Colleges do not typically begin campaigns for projects already started — but administrators at Oklahoma City University School of Law say their move to downtown's old Central High required extraordinary measures to ensure the deal got done.
Construction is well underway in the historic landmark, even as the law school's administrators, alumni and supporters gathered for a campaign launch Saturday.
A bidding war with Oklahoma City Public Schools, which hoped to acquire the building for a new administrative headquarters, required quick action by the university in the fall of 2012.
Josh Snavely, dean for external relations at OCU School of Law, said a “quiet” campaign that started earlier this year raised $10 million toward the $23 million goal, and another $3 million is being raised through the use of new market and historic tax credits.
“This opportunity presented itself outside the bounds of a usual campaign structure — usually you do a feasibility study first,” Snavely admitted. “But this was such a unique opportunity we couldn't miss it.”

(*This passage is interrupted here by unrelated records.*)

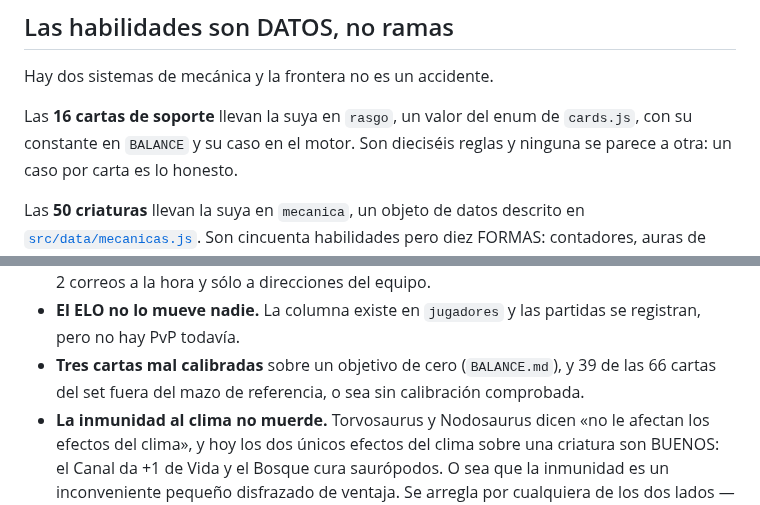
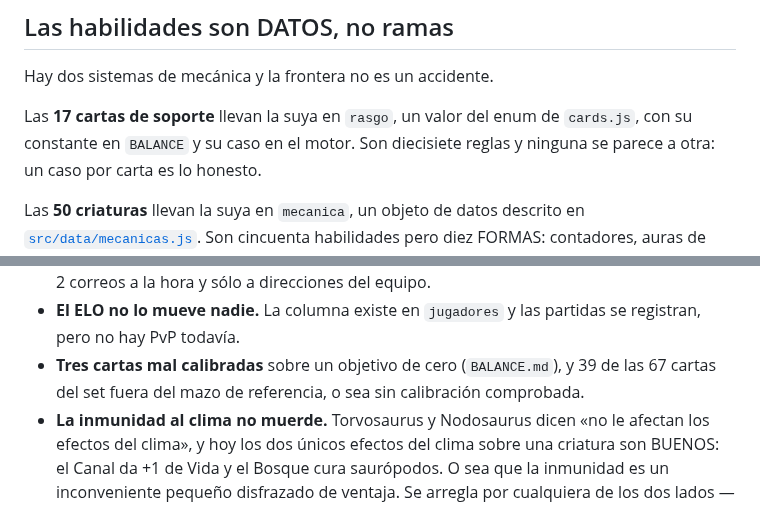
Before and after one commit to DanielD-S/DinoWar, a Markdown page: CLAUDE.md, 2 parts joined by grey strips. Rendered like a GitHub page.

Commit message:
Cuadrar los recuentos de CLAUDE.md con el set de 67 cartas
La Pradera de helechos dejó dos números atrás: el soporte pasó de 16 a 17
cartas y el set de 66 a 67. Las 39 sin calibrar siguen siendo 39, porque la
carta nueva sí está en el mazo de referencia.

Co-Authored-By: Claude Opus 5 <noreply@anthropic.com>
Claude-Session: https://claude.ai/code/session_01GTE3w7jiSUD5jvLuoXcebE

```diff
--- a/CLAUDE.md
+++ b/CLAUDE.md
@@ -113,8 +113,8 @@ Para saber lo que vale un punto hay que contar partidas ganadas.
 
 Hay dos sistemas de mecánica y la frontera no es un accidente.
 
-Las **16 cartas de soporte** llevan la suya en `rasgo`, un valor del enum de
-`cards.js`, con su constante en `BALANCE` y su caso en el motor. Son dieciséis
+Las **17 cartas de soporte** llevan la suya en `rasgo`, un valor del enum de
+`cards.js`, con su constante en `BALANCE` y su caso en el motor. Son diecisiete
 reglas y ninguna se parece a otra: un caso por carta es lo honesto.
 
 Las **50 criaturas** llevan la suya en `mecanica`, un objeto de datos descrito en
@@ -1054,7 +1054,7 @@ Dicho para que nadie lo descubra tarde:
 - **El ELO no lo mueve nadie.** La columna existe en `jugadores` y las partidas
   se registran, pero no hay PvP todavía.
 - **Tres cartas mal calibradas** sobre un objetivo de cero (`BALANCE.md`), y 39
-  de las 66 cartas del set fuera del mazo de referencia, o sea sin calibración
+  de las 67 cartas del set fuera del mazo de referencia, o sea sin calibración
   comprobada.
 - **La inmunidad al clima no muerde.** Torvosaurus y Nodosaurus dicen «no le
   afectan los efectos del clima», y hoy los dos únicos efectos del clima sobre una
```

Constructed in 1910, the new OCU School of Law building is a historic Gothic-style structure on the National Register of Historic Buildings. The structure was designed by Solomon Andrew Layton, whose work also included the State Capitol, the Skirvin Hilton, and the Oklahoma County Courthouse.
New renderings by FSB released at the “Growing Forward” campaign launch include a mock courtroom and a reading room/event space that the school believes will be second only to the Cox Convention Center in seating capacity for banquets and community gatherings.
That reading room will be in the re-created former auditorium of the former Central High School.
The renovation and move by the law school is on an equally quick track. Anderson & House began demolition on the first through third floors on Nov. 1 and is already moving onto framing work on the first floor.
American Farmers and Ranchers Mutual Insurance Co., which sold the building to OCU, is set to remain in the fourth and fifth floors until the company moves in April to its new home at 4400 Will Rogers Parkway.
Bill Mee, an OCU trustee acting as developer for the new OCU School of Law, said the university is continuing to field interest in creating student housing around the school. The university, meanwhile, is searching for an operator for a cafe in the future school who can also oversee catering operations.